In many ways this project was always already a failed one. As the gridded town plan of St. Croix (USVI) clearly demonstrates, the map is also a colonial way of seeing and inhabiting space. And our own biases, even those of which we are unaware, produce blind spots on the map. The stories presented on this map express partial views, fragments of stories, with no intention of claiming objectivity. Instead they attest to the complexity of daily life and of historicizing. They are, rather, expressions directly related to our situated interaction with the historic and archival material at our disposal, here and now. However, taking failure as a productive process, it is our hope that we can glean meaningful conversations from the project about the inherent difficulties of working with contested digital archival material such as this.
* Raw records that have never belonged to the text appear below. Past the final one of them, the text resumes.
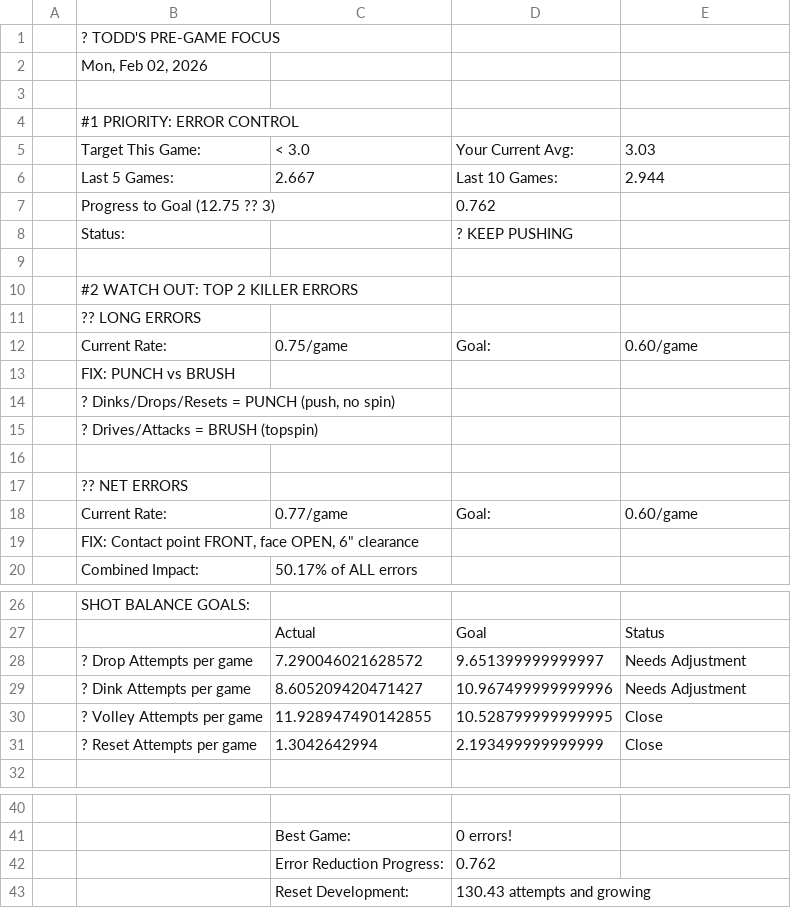
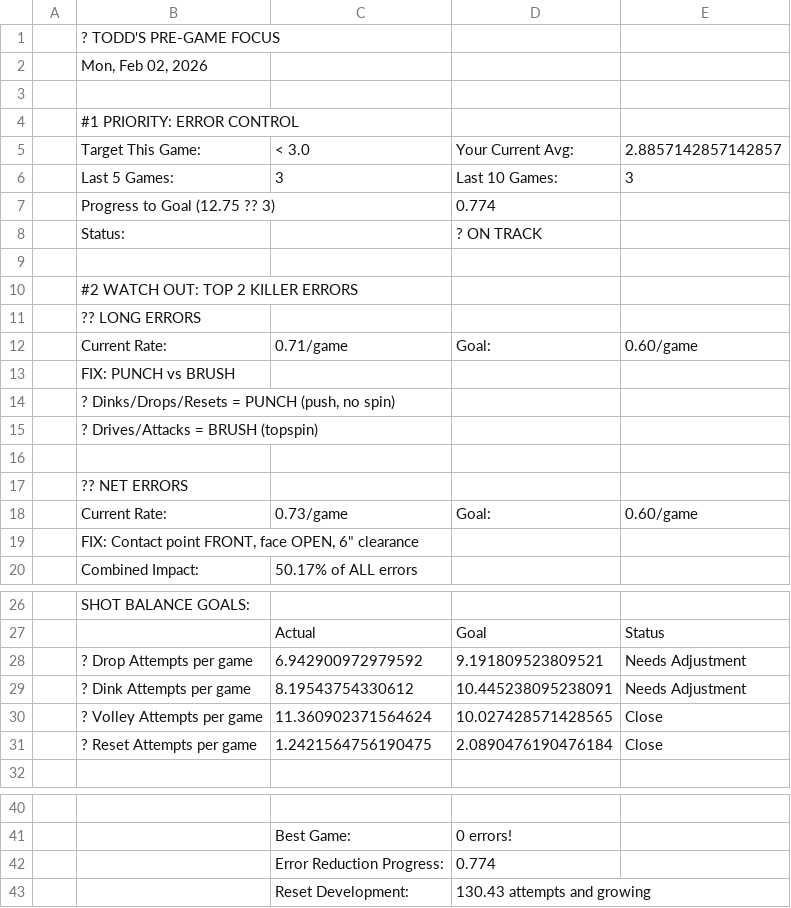
Before and after one commit to ktoddstorch/Pickleball-Performance-Data, a CSV file: performance-executive-summary-v2.csv, drawn as a sheet; only a part is shown, gaps mark what is left out.

Commit message:
Update performance-executive-summary-v2.csv - 2026-02-02T19:04:06.034Z

```diff
--- a/performance-executive-summary-v2.csv
+++ b/performance-executive-summary-v2.csv
@@ -4,6 +4,6 @@
 ,#1 PRIORITY: ERROR CONTROL,,,
-,Target This Game:,< 3.0,Your Current Avg:,3.03
-,Last 5 Games:,2.667,Last 10 Games:,2.944
-,Progress to Goal (12.75 ?? 3),,0.762,
-,Status:,,? KEEP PUSHING,
+,Target This Game:,< 3.0,Your Current Avg:,2.8857142857142857
+,Last 5 Games:,3,Last 10 Games:,3
+,Progress to Goal (12.75 ?? 3),,0.774,
+,Status:,,? ON TRACK,
 ,,,,
@@ -11,3 +11,3 @@
 ,?? LONG ERRORS,,,
-,Current Rate:,0.75/game,Goal:,0.60/game
+,Current Rate:,0.71/game,Goal:,0.60/game
 ,FIX: PUNCH vs BRUSH,,,
@@ -17,3 +17,3 @@
 ,?? NET ERRORS,,,
-,Current Rate:,0.77/game,Goal:,0.60/game
+,Current Rate:,0.73/game,Goal:,0.60/game
 ,"FIX: Contact point FRONT, face OPEN, 6"" clearance",,,
@@ -27,6 +27,6 @@
 ,,Actual,Goal,Status
-,? Drop Attempts per game,7.290046021628572,9.651399999999997,Needs Adjustment
-,? Dink Attempts per game,8.605209420471427,10.967499999999996,Needs Adjustment
-,? Volley Attempts per game,11.928947490142855,10.528799999999995,Close
-,? Reset Attempts per game,1.3042642994,2.193499999999999,Close
+,? Drop Attempts per game,6.942900972979592,9.191809523809521,Needs Adjustment
+,? Dink Attempts per game,8.19543754330612,10.445238095238091,Needs Adjustment
+,? Volley Attempts per game,11.360902371564624,10.027428571428565,Close
+,? Reset Attempts per game,1.2421564756190475,2.0890476190476184,Close
 ,,,,
@@ -41,3 +41,3 @@
 ,,Best Game:,0 errors!,
-,,Error Reduction Progress:,0.762,
+,,Error Reduction Progress:,0.774,
 ,,Reset Development:,130.43 attempts and growing,
```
Taking center stage, then, are the unfolding relations between people and places across time, in an experiment of prototyping and counter-mapping. This prototyping works with some inbuilt assumptions, that history is still working in the present and is shaped by our continuous engagement with it. Moreover, that there is an inbuilt political choice in seeking to counteract the dominant form of present-day Danish accounts that claim engagement with the USVI is ‘a thing of the past.’ As such we are inspired by scholars who critically engage with newly-digitized material from the Danish West Indies, most notably: Temi Odumosu, Katrine Dirkinck-Holmfeldt, Mette Kia Krabbe Meyer, Mathias Danbolt and others.
Incentives and Involvement
Mapping a Colony is first and foremost a digital humanities project, funded by Europeana, which consists of an ongoing exploration of the traces, influences and consequences of Danish slavery and colonial cultural memory. The project is collaborative in form because it brings together contributions from people living in the USVI, Denmark and elsewhere, representing various knowledge fields.
By curating data from various sources and presenting it through an alternative digital mapping, we hope that the project will help shed light on the Danish-USVI colonial past and bring forward yet undiscovered links and voices from the past and present, history and memory, culture and economy. We hope our work also serves educational purposes with regard to framing the ethics of analyzing, mapping, visualizing and designing digital interactions with archival material.
The project’s incentive is to discuss the cultural and ethical potential of archival use and reuse. While mass digitization opens up the circulation and distribution of digital images and archival records, it also gives rise to new ethical, political and methodological questions concerning the re-use of such material. The project’s production process confirms a need for ongoing discussion of these questions.
Follow our work and events on the blog and read more about the people behind the project here.